(Stored data)
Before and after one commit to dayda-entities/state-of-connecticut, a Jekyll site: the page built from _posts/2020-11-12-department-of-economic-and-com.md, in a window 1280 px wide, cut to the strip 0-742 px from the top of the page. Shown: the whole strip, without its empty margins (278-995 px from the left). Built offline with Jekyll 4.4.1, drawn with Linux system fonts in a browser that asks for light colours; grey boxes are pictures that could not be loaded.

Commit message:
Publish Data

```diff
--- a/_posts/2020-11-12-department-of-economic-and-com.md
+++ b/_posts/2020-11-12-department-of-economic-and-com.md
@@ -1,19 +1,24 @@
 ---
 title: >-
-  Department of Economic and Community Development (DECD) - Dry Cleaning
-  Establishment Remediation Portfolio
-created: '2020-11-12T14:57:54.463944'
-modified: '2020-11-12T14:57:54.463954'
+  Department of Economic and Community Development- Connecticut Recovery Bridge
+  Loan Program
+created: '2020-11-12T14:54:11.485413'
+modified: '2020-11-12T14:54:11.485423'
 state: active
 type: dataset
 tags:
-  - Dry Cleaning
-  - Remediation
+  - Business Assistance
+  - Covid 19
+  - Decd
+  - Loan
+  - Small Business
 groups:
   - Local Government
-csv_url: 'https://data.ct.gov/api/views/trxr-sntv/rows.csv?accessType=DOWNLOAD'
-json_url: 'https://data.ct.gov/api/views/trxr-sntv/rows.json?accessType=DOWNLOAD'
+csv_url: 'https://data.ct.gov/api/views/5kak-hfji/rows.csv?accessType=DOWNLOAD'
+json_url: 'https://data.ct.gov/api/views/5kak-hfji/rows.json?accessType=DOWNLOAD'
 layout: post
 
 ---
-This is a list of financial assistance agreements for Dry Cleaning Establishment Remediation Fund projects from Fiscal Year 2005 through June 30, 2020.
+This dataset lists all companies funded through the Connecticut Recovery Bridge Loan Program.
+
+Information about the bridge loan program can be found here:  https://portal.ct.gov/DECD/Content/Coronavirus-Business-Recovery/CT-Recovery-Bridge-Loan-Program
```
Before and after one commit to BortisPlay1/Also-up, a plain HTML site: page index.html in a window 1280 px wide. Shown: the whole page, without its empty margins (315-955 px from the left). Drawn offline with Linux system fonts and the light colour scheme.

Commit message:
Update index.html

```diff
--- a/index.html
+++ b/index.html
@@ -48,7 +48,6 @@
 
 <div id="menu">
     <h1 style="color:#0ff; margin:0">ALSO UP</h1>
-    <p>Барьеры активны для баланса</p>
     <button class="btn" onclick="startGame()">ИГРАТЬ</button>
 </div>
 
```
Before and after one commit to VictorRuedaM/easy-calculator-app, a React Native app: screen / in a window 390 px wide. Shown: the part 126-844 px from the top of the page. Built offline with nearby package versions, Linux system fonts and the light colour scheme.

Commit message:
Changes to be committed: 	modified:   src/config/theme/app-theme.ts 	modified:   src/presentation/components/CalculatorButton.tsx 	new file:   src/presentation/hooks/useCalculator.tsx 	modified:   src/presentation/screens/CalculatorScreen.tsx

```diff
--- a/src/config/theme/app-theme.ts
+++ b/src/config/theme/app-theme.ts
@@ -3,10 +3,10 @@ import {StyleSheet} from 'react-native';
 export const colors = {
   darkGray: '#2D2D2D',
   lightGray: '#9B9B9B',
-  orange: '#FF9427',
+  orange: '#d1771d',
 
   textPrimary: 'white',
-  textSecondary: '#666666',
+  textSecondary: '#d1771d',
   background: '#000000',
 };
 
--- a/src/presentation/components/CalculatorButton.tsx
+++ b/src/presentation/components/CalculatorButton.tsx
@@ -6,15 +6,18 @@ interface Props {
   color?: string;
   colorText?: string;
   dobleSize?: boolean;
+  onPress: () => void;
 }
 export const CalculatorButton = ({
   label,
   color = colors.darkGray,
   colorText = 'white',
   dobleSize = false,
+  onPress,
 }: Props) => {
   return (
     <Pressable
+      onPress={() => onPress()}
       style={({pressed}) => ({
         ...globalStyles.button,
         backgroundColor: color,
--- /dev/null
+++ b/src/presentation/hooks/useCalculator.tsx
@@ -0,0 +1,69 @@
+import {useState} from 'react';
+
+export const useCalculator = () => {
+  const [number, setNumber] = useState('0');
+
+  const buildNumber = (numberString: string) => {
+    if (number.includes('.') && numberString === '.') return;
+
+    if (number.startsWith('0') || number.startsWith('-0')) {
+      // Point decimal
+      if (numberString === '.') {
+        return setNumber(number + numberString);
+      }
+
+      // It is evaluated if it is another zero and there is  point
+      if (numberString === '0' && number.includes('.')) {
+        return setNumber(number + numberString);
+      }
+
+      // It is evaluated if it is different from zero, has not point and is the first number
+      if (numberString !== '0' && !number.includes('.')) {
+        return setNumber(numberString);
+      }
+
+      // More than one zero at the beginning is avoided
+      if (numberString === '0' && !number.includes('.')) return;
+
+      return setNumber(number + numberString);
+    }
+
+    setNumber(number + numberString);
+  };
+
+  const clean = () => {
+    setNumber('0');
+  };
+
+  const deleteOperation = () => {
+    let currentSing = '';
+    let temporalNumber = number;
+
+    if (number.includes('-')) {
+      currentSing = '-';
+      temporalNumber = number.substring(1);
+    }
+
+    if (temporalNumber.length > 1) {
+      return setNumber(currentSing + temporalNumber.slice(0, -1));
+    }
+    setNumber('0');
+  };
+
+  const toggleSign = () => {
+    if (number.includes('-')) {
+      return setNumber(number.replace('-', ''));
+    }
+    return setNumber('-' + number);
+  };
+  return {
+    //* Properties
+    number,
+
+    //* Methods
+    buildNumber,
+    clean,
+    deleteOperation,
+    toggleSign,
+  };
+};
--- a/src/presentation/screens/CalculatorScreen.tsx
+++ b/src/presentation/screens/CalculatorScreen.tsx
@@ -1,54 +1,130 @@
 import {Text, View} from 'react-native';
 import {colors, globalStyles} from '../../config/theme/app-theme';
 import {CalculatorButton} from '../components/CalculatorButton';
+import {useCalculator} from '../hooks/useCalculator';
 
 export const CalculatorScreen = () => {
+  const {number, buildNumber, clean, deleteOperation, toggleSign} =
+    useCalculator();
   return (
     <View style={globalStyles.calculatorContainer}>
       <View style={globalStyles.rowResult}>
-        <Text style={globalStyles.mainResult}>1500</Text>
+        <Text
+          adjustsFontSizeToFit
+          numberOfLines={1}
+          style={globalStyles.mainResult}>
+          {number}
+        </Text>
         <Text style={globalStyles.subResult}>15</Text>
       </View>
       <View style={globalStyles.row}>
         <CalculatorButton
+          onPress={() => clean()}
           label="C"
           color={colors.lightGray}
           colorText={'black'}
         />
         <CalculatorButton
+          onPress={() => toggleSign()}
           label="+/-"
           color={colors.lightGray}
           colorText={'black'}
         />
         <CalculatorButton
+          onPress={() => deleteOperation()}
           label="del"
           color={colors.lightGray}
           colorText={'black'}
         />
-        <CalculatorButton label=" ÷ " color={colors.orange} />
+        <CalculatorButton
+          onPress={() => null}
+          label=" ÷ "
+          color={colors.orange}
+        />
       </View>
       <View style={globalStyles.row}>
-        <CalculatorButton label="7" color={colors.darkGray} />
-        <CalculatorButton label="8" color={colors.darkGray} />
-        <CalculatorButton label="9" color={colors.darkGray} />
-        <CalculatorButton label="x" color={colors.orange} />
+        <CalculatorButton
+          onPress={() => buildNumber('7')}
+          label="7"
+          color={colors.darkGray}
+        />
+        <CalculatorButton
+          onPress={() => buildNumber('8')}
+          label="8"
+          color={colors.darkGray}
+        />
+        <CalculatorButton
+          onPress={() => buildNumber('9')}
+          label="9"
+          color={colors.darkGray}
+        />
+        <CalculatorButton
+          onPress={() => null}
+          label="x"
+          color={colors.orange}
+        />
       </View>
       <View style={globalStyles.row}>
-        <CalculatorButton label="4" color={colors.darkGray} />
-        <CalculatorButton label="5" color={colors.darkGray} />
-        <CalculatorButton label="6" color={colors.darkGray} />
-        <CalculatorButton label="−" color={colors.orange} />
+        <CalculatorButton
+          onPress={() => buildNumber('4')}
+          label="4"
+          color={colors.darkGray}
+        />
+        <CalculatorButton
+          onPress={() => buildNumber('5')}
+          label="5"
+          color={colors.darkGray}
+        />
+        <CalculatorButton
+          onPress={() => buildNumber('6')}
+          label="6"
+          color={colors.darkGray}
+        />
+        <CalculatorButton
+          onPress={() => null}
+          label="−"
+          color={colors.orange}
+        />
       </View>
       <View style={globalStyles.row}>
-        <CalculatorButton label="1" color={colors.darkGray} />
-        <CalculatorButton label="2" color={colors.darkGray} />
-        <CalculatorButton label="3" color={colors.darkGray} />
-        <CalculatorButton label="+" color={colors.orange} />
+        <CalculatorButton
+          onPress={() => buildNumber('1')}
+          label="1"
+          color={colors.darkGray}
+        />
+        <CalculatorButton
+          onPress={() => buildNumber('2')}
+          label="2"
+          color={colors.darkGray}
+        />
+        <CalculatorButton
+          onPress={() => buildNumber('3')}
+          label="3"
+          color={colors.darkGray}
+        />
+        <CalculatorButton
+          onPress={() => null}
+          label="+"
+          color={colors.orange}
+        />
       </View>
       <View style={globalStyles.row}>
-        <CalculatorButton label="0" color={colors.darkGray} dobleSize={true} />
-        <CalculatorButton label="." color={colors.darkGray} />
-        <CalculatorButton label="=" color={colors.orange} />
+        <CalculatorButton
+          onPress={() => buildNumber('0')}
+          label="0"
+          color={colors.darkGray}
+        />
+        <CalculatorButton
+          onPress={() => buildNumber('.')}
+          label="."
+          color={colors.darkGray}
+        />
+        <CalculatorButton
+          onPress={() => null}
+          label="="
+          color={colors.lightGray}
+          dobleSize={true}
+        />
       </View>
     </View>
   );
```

→ **Exercise description**
Each line above where the word "Establishment" occurs should be copied out.

→ **Response**
-  Establishment Remediation Portfolio
-This is a list of financial assistance agreements for Dry Cleaning Establishment Remediation Fund projects from Fiscal Year 2005 through June 30, 2020.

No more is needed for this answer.